■ **PROBLEM STATEMENT**:
Search the material below for the word "Float" and copy every line in which it occurs.

■ **WORKING DATA**:

>>>>>

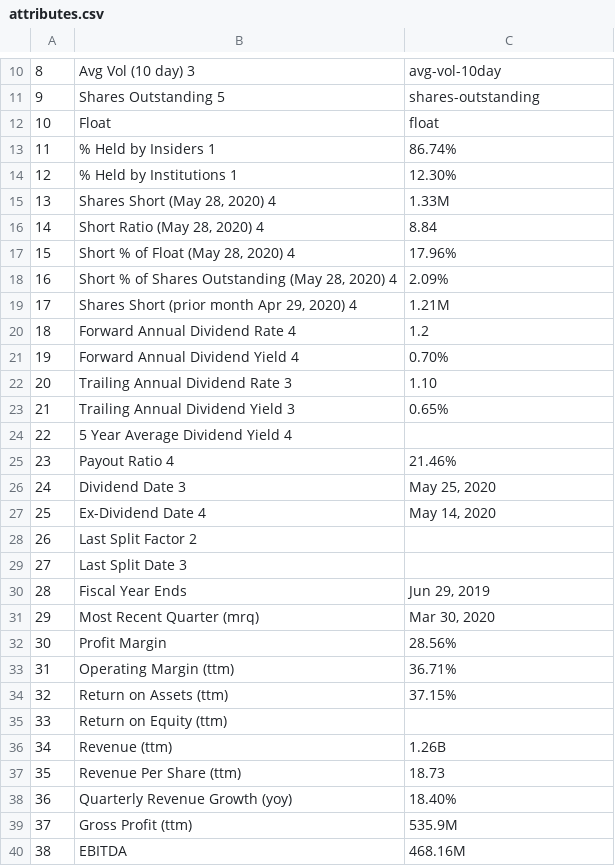
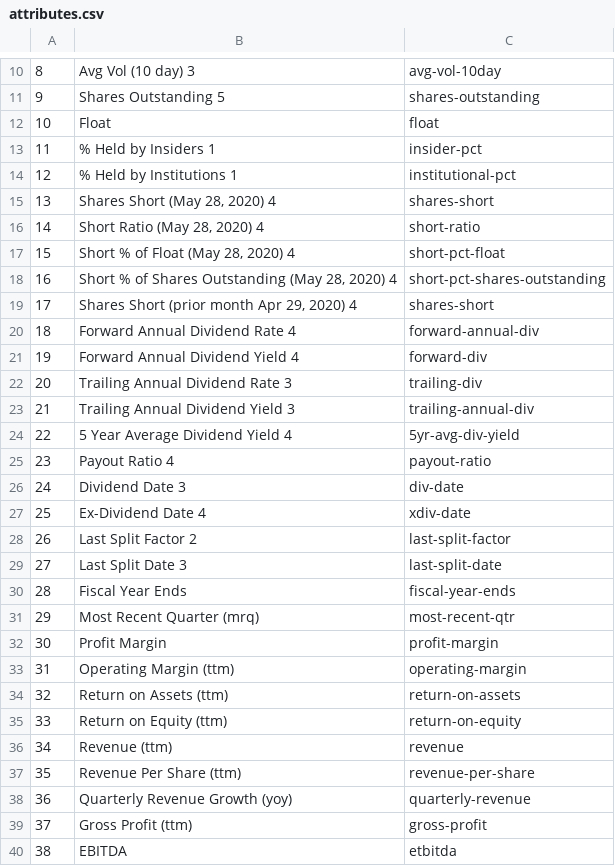
Before and after one commit to stormasm/equity-data, a CSV file: yahoo_fin/attributes.csv, drawn as a sheet; only a part is shown, gaps mark what is left out; the diff covers the shown part only.

Commit message:
attributes update

```diff
--- a/yahoo_fin/attributes.csv
+++ b/yahoo_fin/attributes.csv
@@ -12,29 +12,29 @@
 10,Float,float
-11,% Held by Insiders 1,86.74%
-12,% Held by Institutions 1,12.30%
-13,"Shares Short (May 28, 2020) 4",1.33M
-14,"Short Ratio (May 28, 2020) 4",8.84
-15,"Short % of Float (May 28, 2020) 4",17.96%
-16,"Short % of Shares Outstanding (May 28, 2020) 4",2.09%
-17,"Shares Short (prior month Apr 29, 2020) 4",1.21M
-18,Forward Annual Dividend Rate 4,1.2
-19,Forward Annual Dividend Yield 4,0.70%
-20,Trailing Annual Dividend Rate 3,1.10
-21,Trailing Annual Dividend Yield 3,0.65%
-22,5 Year Average Dividend Yield 4,
-23,Payout Ratio 4,21.46%
-24,Dividend Date 3,"May 25, 2020"
-25,Ex-Dividend Date 4,"May 14, 2020"
-26,Last Split Factor 2,
-27,Last Split Date 3,
-28,Fiscal Year Ends,"Jun 29, 2019"
-29,Most Recent Quarter (mrq),"Mar 30, 2020"
-30,Profit Margin,28.56%
-31,Operating Margin (ttm),36.71%
-32,Return on Assets (ttm),37.15%
-33,Return on Equity (ttm),
-34,Revenue (ttm),1.26B
-35,Revenue Per Share (ttm),18.73
-36,Quarterly Revenue Growth (yoy),18.40%
-37,Gross Profit (ttm),535.9M
-38,EBITDA,468.16M
+11,% Held by Insiders 1,insider-pct
+12,% Held by Institutions 1,institutional-pct
+13,"Shares Short (May 28, 2020) 4",shares-short
+14,"Short Ratio (May 28, 2020) 4",short-ratio
+15,"Short % of Float (May 28, 2020) 4",short-pct-float
+16,"Short % of Shares Outstanding (May 28, 2020) 4",short-pct-shares-outstanding
+17,"Shares Short (prior month Apr 29, 2020) 4",shares-short
+18,Forward Annual Dividend Rate 4,forward-annual-div
+19,Forward Annual Dividend Yield 4,forward-div
+20,Trailing Annual Dividend Rate 3,trailing-div
+21,Trailing Annual Dividend Yield 3,trailing-annual-div
+22,5 Year Average Dividend Yield 4,5yr-avg-div-yield
+23,Payout Ratio 4,payout-ratio
+24,Dividend Date 3,div-date
+25,Ex-Dividend Date 4,xdiv-date
+26,Last Split Factor 2,last-split-factor
+27,Last Split Date 3,last-split-date
+28,Fiscal Year Ends,fiscal-year-ends
+29,Most Recent Quarter (mrq),most-recent-qtr
+30,Profit Margin,profit-margin
+31,Operating Margin (ttm),operating-margin
+32,Return on Assets (ttm),return-on-assets
+33,Return on Equity (ttm),return-on-equity
+34,Revenue (ttm),revenue
+35,Revenue Per Share (ttm),revenue-per-share
+36,Quarterly Revenue Growth (yoy),quarterly-revenue
+37,Gross Profit (ttm),gross-profit
+38,EBITDA,etbitda
```
Also changed, not shown: 11 edited cells elsewhere in this file.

<<<<<

■ **ANSWER BELOW**:
 10,Float,float
-15,"Short % of Float (May 28, 2020) 4",17.96%
+15,"Short % of Float (May 28, 2020) 4",short-pct-float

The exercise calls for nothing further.